Before I called her back, I talked to my friend, Franco, and he agreed it was a great idea. Living a block closer to the beach but on the same street, he would help keep watch on my house. I’d miss the beach for the summer, but I liked the idea and called her back the same day. Needless to say, she was thrilled.
After painting my front porch, re-caulking the bathroom tub and enlisting Franco’s help and his truck to put a few personal things in storage, my home was ready for renters. The price was right and with the help of an agent friend, I booked it through the summer in less than a week. Franco’s son would be home from college for the summer and agreed to clean between renters. A week later, when the end of school year faculty lunch was over, I was on the road, my small car filled with luggage and clothes. The three best things about being a teacher are June, July and August, and the best thing about living at the beach is, well, the beach. I was on my way to work the summer away in the mountains, but I was smiling about it and I didn’t quite know why. The extra cash from renting my place helped, but it wasn’t that. Something about helping family, I guess. My dysfunctional family was never really there for me, and Amanda’s wasn’t there for her either, so perhaps that was it.

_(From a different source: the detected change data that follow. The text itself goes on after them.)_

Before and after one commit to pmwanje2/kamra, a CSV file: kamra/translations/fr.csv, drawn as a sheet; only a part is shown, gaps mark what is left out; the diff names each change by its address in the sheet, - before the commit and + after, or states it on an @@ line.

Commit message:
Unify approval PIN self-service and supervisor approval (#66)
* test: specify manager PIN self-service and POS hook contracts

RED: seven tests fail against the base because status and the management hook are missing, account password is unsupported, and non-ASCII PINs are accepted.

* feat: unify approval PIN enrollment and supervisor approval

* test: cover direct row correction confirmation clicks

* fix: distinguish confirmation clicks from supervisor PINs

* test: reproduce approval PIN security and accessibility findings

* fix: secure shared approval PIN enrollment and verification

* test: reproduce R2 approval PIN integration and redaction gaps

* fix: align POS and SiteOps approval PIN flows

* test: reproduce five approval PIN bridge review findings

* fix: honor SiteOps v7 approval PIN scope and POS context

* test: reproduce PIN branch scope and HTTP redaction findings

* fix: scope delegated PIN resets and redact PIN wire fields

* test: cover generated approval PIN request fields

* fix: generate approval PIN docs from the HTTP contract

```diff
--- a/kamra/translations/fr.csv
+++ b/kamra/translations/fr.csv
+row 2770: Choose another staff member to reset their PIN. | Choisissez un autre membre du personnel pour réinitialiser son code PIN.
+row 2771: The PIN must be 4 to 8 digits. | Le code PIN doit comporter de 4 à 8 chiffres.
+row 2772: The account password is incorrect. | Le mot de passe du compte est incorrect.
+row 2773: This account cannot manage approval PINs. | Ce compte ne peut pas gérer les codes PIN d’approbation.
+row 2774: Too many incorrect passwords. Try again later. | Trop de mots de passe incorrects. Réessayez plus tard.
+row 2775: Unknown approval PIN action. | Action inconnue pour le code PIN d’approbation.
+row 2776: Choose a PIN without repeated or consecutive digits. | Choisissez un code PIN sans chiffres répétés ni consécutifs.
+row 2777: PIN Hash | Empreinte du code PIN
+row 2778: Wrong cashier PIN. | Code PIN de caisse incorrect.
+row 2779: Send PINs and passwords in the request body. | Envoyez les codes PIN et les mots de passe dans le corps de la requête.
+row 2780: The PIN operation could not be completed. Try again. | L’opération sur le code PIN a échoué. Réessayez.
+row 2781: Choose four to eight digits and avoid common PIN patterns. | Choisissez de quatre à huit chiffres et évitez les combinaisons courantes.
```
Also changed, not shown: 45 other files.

I had let my mind wander as I drove, sort of drifting with the music until I made it to Spartanburg, where I stopped for gas. Watching a lady come out of the little Speedway store reminded me of my mom, then family, then Amanda. When my mom walked out on my dad, I was 14. Amanda was only a couple of years older, but she had called to talk with me. I was pretty messed up and we talked for an hour, and then again a week later. We saw each other at the odd wedding or funeral, and we’d talked off and on over the years. Then, when my dad died a couple of years ago, we talked at length. Since then, we’d talked a couple of times, mostly about her daughter and her schooling. I gave her some tips on goal setting and motivation that she said worked pretty well. Her family was dysfunctional. My family was dysfunctional. I guess this was the two of us trying to break that chain. Whatever it was, I liked it and felt good about being able to help.
I found her driveway up a winding mountain road, almost hidden behind overgrown bushes. Those would have to be cleared and she’d need a sign at the street if she expected anyone to find the place. I pulled up the long equally winding driveway at the dinner hour. Flowers around the front of the house were blooming early, and the scent of honeysuckle was strong. I stepped out and stretched, looking up at the majestic old house. It was a European sort of home with a stone first floor and a lot of exposed timbers on the second. It looked like it would last forever. I remembered from years ago that the guesthouse was down the hill to my right, and the stable and a couple of other buildings were in back. With a bottle of Pinot Grigio in hand, I walked up the steps to an oversized oak front door and knocked.
Suddenly, this whole idea seemed strange. I hoped I wasn’t wasting my time or that what they needed wasn’t beyond my ability. Why I hadn’t asked more questions before I agreed to come up? The door opened and it was too late for any of that, and none of that mattered. Amanda opened the door in that frantic sort of way you get in when everything is coming at you at once. She realized who it was, breathed a heavy sign, smiled and wrapped me up in a bear hug. It was worth the trip just for that. I felt like her knight in shining armor, and I hadn’t even seen the dragon yet. So, I stood there getting hugged and hoped the dragon wasn’t too big.
.... There is more of this story ...